I’ve been reading about how lots of online services now use 2-step authentication or verification to ensure that no-one else breaks into your account and it sounds great. I have a cellphone that’s always with me, so the idea of the system sending a temp second password to my cell phone and requiring that I enter that too sounds great. But does Yahoo have it yet?
As I write this, Yahoo’s 2-step verification system is still in beta, but if you’re in the USA or Canada, you should be able to tur it on and add to the security of your account. Problem is, they have a kind of half-hearted implementation when compared to sites like PayPal or Google, because however you configure it, the system only adds the second challenge if the device logging in hasn’t been seen before.
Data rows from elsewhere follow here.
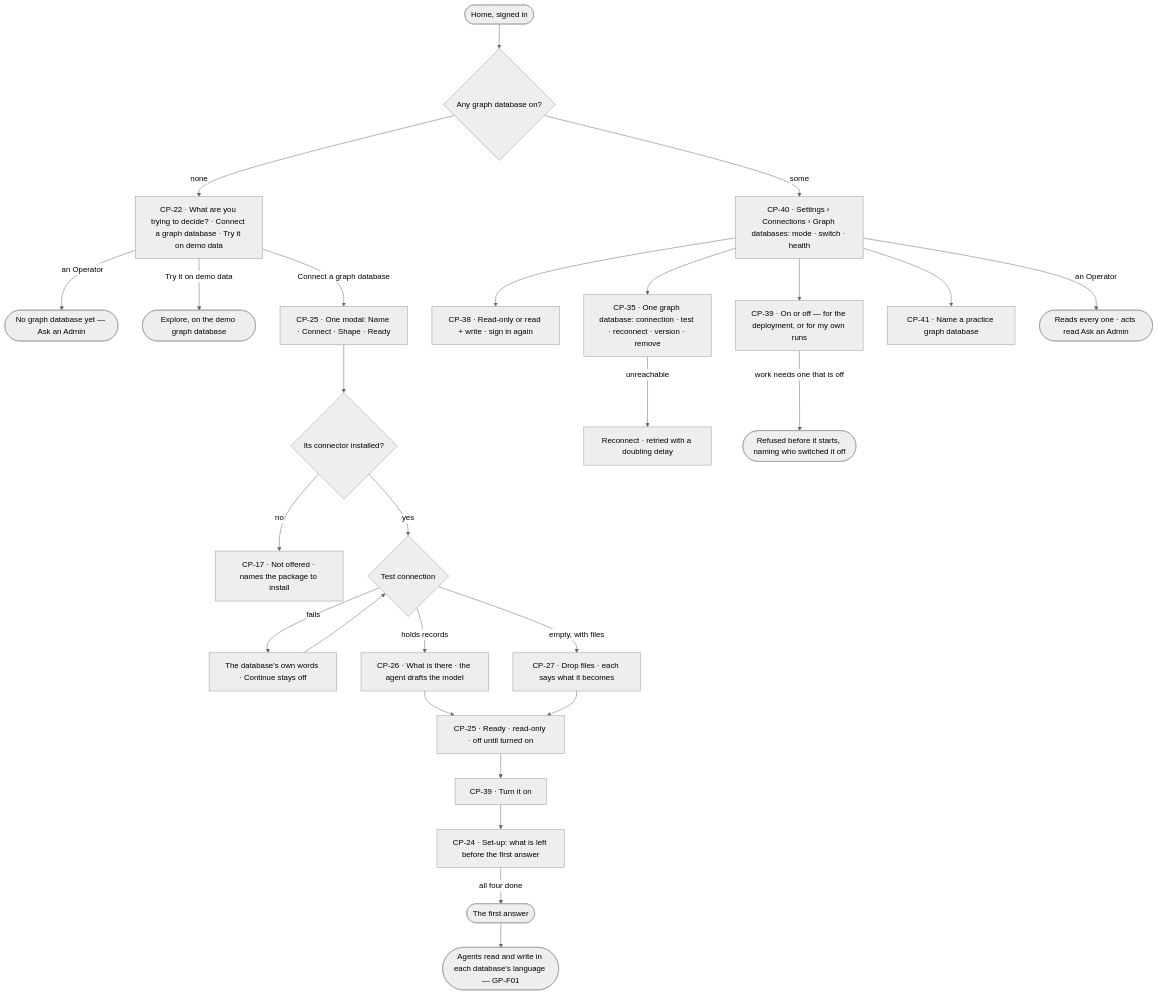
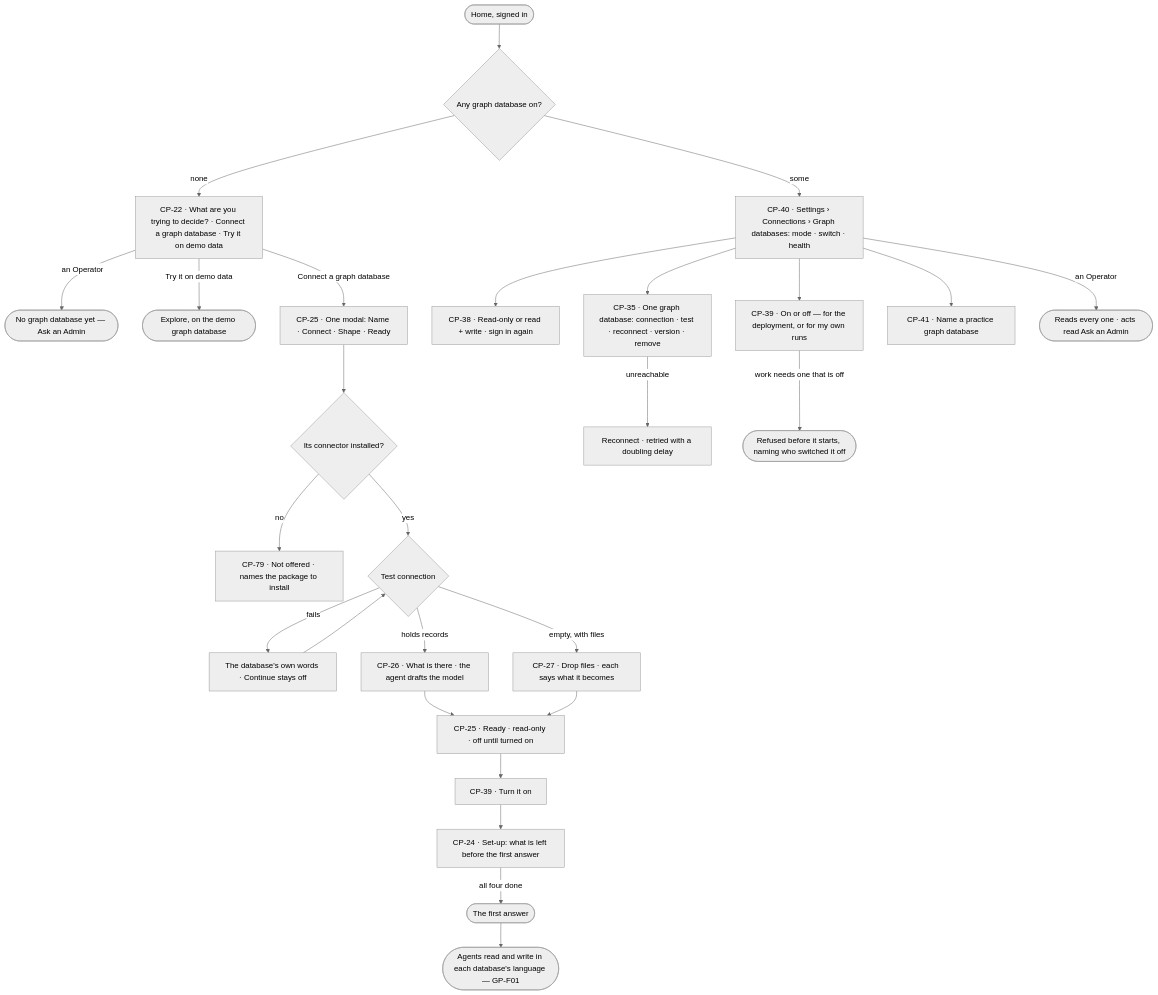
The first of 2 diagrams in specs/os/control/features/CP-F05-graph-databases/feature.md (invana/invana), drawn with Mermaid (neutral theme) before and after one commit. The commit also changed other lines of this file and 156 other files, not shown here.

Commit message:
wip(platform-design-3): P02 · steps 1-4 — section 4, E2E sweep, merges, flow boards, journeys

````diff
--- a/specs/os/control/features/CP-F05-graph-databases/feature.md
+++ b/specs/os/control/features/CP-F05-graph-databases/feature.md
@@ -26,28 +26,28 @@
 ```mermaid
 flowchart TD
   h([Home, signed in]) --> f{"Any graph database on?"}
   f -->|none| q["CP-22 · What are you trying to decide? · Connect a graph database · Try it on demo data"]
   q -->|an Operator| qa(["No graph database yet — Ask an Admin"])
   q -->|Try it on demo data| dm(["Explore, on the demo graph database"])
   q -->|Connect a graph database| c["CP-25 · One modal: Name · Connect · Shape · Ready"]
   c --> pk{"Its connector installed?"}
-  pk -->|no| pkn["CP-17 · Not offered · names the package to install"]
+  pk -->|no| pkn["CP-79 · Not offered · names the package to install"]
   pk -->|yes| t{"Test connection"}
   t -->|fails| tf["The database's own words · Continue stays off"] --> t
   t -->|holds records| hd["CP-26 · What is there · the agent drafts the model"]
   t -->|empty, with files| fl["CP-27 · Drop files · each says what it becomes"]
   hd --> rd["CP-25 · Ready · read-only · off until turned on"]
   fl --> rd
   rd --> on["CP-39 · Turn it on"]
   on --> su["CP-24 · Set-up: what is left before the first answer"]
   su -->|all four done| ans(["The first answer"])
   f -->|some| ls["CP-40 · Settings › Connections › Graph databases: mode · switch · health"]
   ls --> md["CP-38 · Read-only or read + write · sign in again"]
   ls --> sw["CP-39 · On or off — for the deployment, or for my own runs"]
   ls --> one["CP-35 · One graph database: connection · test · reconnect · version · remove"]
   one -->|unreachable| rc["Reconnect · retried with a doubling delay"]
   ls --> pr["CP-41 · Name a practice graph database"]
   ls -->|an Operator| ro(["Reads every one · acts read Ask an Admin"])
   sw -->|work needs one that is off| off(["Refused before it starts, naming who switched it off"])
   ans --> rw(["Agents read and write in each database's language — GP-F01"])
 ```
````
This means that, for example, if someone has your password and uses the same computer you’ve done in the past they can still get into your account without any 2-step anything.
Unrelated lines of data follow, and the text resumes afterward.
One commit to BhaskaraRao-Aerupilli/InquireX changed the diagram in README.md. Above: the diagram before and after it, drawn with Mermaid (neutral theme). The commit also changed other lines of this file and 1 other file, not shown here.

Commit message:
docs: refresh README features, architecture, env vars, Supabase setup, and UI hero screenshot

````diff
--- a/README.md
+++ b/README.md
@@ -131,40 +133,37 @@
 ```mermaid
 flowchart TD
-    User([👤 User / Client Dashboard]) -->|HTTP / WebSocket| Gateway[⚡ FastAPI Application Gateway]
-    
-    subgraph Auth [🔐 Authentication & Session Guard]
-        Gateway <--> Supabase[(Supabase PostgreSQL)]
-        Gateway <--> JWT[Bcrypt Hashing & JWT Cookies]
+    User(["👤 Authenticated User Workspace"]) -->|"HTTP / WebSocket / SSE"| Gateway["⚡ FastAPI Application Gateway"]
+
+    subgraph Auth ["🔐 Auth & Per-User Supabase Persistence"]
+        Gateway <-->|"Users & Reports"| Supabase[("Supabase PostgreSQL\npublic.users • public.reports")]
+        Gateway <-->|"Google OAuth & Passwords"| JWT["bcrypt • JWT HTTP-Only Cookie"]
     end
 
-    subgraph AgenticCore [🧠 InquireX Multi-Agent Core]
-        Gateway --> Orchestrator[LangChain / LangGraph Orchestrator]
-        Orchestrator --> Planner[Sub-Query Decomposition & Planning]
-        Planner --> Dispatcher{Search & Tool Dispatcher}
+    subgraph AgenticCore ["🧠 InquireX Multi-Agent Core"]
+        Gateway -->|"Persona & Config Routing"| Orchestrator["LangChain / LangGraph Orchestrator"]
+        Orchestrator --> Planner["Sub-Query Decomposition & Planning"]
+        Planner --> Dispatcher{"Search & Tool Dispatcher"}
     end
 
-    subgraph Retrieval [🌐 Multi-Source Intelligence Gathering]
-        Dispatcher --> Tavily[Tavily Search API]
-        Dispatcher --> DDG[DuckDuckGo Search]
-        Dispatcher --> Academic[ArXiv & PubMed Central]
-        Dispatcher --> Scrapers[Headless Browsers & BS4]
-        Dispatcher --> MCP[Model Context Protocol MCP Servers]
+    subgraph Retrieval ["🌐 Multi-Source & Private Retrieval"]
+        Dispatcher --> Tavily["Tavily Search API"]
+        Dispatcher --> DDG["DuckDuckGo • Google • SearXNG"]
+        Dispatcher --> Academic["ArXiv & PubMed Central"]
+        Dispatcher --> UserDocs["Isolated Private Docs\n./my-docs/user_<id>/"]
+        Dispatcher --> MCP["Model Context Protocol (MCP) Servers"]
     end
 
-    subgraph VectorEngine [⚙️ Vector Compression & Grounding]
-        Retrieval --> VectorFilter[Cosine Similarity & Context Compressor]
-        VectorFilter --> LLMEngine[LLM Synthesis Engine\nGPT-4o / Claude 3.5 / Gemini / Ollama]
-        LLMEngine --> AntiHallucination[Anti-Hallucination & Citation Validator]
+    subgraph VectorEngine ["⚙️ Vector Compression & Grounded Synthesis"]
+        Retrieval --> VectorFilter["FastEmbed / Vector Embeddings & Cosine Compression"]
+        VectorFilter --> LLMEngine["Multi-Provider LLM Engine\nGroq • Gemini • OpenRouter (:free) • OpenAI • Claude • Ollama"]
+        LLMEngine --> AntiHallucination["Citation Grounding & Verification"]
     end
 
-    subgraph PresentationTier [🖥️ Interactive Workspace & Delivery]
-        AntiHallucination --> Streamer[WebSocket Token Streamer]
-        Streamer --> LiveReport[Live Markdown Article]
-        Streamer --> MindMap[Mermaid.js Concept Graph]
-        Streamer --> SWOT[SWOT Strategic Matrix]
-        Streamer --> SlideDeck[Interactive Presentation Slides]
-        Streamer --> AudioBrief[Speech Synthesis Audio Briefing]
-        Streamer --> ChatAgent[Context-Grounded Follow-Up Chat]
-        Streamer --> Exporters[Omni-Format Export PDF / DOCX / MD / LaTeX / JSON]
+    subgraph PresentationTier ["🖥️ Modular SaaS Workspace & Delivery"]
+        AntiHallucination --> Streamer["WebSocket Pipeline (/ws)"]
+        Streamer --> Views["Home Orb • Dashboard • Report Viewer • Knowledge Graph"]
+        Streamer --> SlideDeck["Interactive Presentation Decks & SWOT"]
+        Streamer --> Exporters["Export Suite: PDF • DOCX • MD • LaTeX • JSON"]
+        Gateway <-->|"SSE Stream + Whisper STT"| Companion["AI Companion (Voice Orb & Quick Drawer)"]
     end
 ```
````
Still, it’s better than nothing and I’m such a big fan of a security system that’s a combination of what you have (your cell) and what you know (your password) that I still highly encourage every Yahoo user to enable this additional level of security!
To turn it on, log in to your Yahoo account, then click on your name in the top left corner. In this example, I was in Yahoo Mail:
If you’re thinking that “Account Info” is the correct choice to make off this menu, you’re right. Do so and you’ll need to log in again…
Given that you’re going to change your account settings, you should be glad that you need to verify that you do have legit access to the account. It’s a good thing. Enter your password, click “Sign In” and you’ll be on the account settings page.
On that page, look for the choices under the title “Sign-In and Security”:
Changed your password recently? If not, take a two minute detour and update it. A good security step.
Now scroll down and click on “Set up your second sign-in verification”.
No, really. You want to do this. Click on the check box adjacent to “Check this box to turn on the second sign-in verification” and a small window pops up:
If it isn’t showing your current mobile number, click “Use New Phone”. Make sure it can receive text messages!! If it is the right phone number, click on “Use Current Phone” and Yahoo will send a short text message to the device and prompt you to enter the code:
On my iPhone, the message looked like this:
I entered the — obscured in the picture — ten character code and clicked on “Verify Code” and it was all set up and ready to go!
One wrinkle, though. By default the 2-step authentication is only one of two ways to confirm your identity when logging in. That’s daft:
I suggest you do what I did: select “Only use my mobile phone number for verification”. It’s more secure and it’s frankly why you set this up in the first place.
So there you have it. Yahoo’s got a little ways to go with this when compared to other sites with this similar 2-step verification system, but it’s still better than just a password.